Parents tend to worry about the safety of their kids and family when they are away. You may worry about your loved ones getting ill or injured. Also, an intruder can risk their safety by breaking into the property. This is why you should guide your children about calling 911 in an emergency.
Talking About Calling 911 With Kids
Everyone needs to know how to call 911 in an emergency. Young kids may not know who to call for help. So, you should guide them about emergency workers in your community. This includes police officers, firefighters, paramedics, healthcare workers, and more. Kids should also how they can help people who are in trouble.
Calling 911 may not be rocket science. But kids often find it a challenge. You should prepare them for an emergency by sharing relevant information. You should ask them what they would do if a fire breaks out. Or what if someone tries to break in?
This approach gives you a chance to discuss emergencies and what to do if such an event occurs.
When to Call 911
Teach kids that an emergency is when someone needs help right away. It can be because of an injury or an immediate danger. So, they should call 911 in the following situations:
- When there is a fire
- If someone is unconscious after an accident
- Someone overdosed on drugs
- When you have trouble breathing
- Seizure attacks
- When someone is choking
- Witnessing a crime
- After a critical car accident
Prepare Your Kids for an Emergency
Kids may feel scared or nervous if they have to call 911. You should assure them that emergency operators talk to a lot of nervous or worried kids. So, they should put their worries to rest and stay calm.
Your kids should know that they should never share personal information with strangers.

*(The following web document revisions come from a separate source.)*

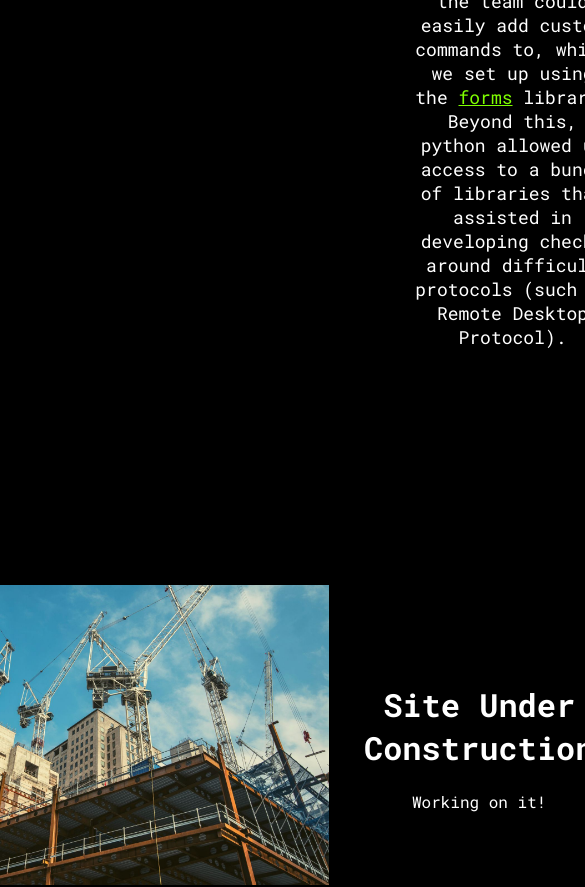
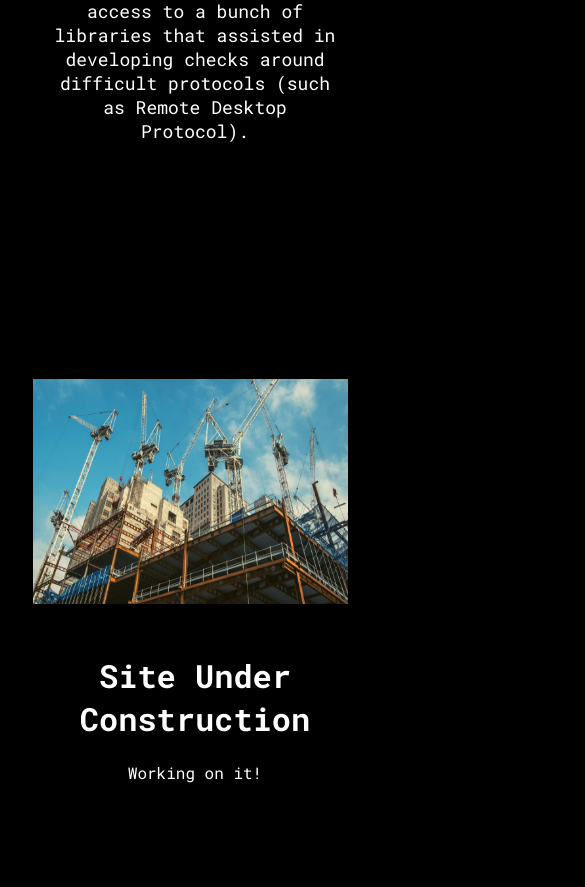
Before and after one commit to enzosromano/portfolio, a React (Create React App) app: page /projects in a window 390 px wide. Shown: the part 1726-2613 px from the top of the page, 585 px wide, since content can reach past the window. Built offline with nearby package versions, Linux system fonts and the light colour scheme.

Commit message:
misc mobile fixes

```diff
--- a/src/components/ProjectDisplay/ProjectDisplay.css
+++ b/src/components/ProjectDisplay/ProjectDisplay.css
@@ -42,3 +42,17 @@
     transform: translateX(0) !important;
     opacity: 1 !important;
 }
+
+@media only screen and (max-width: 1100px)  {
+
+    .project{
+        display: flex;
+        flex-direction: column;
+    }
+
+    .imageArea img {
+        width: 325px;
+        height: 225px;
+    }
+
+}
--- a/src/pages/About.tsx
+++ b/src/pages/About.tsx
@@ -27,6 +27,8 @@ export default function Links() {
                 </div>
             </div>
 
+            <iframe className="resumepdf" src="EnzoRomanoResume.pdf"></iframe>
+
         </div>
     )
 }
--- a/src/styles.css
+++ b/src/styles.css
@@ -111,6 +111,7 @@ body {
 .aboutText {
     font-size: 1.5rem;
     line-height: 2.5rem;
+    padding: 60px;
 }
 
 .aboutImage img{
@@ -120,6 +121,12 @@ body {
 
 .summary a {
     color: white;
+}
+
+.resumepdf {
+    height: 1000px;
+    width: 800px;
+    margin-bottom: 100px;
 }
 
 /* PROJECTS PAGE*/
@@ -193,6 +200,16 @@ body {
         margin: 0 10px 0 10px;
     }
 
+    .aboutText {
+        font-size: 1.5rem;
+        line-height: 2.5rem;
+        padding: 10px;
+    }
+
+    .resumepdf {
+        display: none;
+    }
+
 
 }
 
```
Also changed, not shown: 1 other file (tests, documents, lock files or other folders).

But it’s fine to trust 911 operators. Explain that the emergency operator will ask them questions such as:
- What is the emergency? or What happened?
- Where are you? or Where do you live?
- Who needs help? or Who is with you?
When calling 911, they should give the operator all the information they can. This includes what the emergency is and how it happened. If they’re old enough, also explain that the emergency dispatcher may give first-aid instructions before emergency workers arrive at the scene.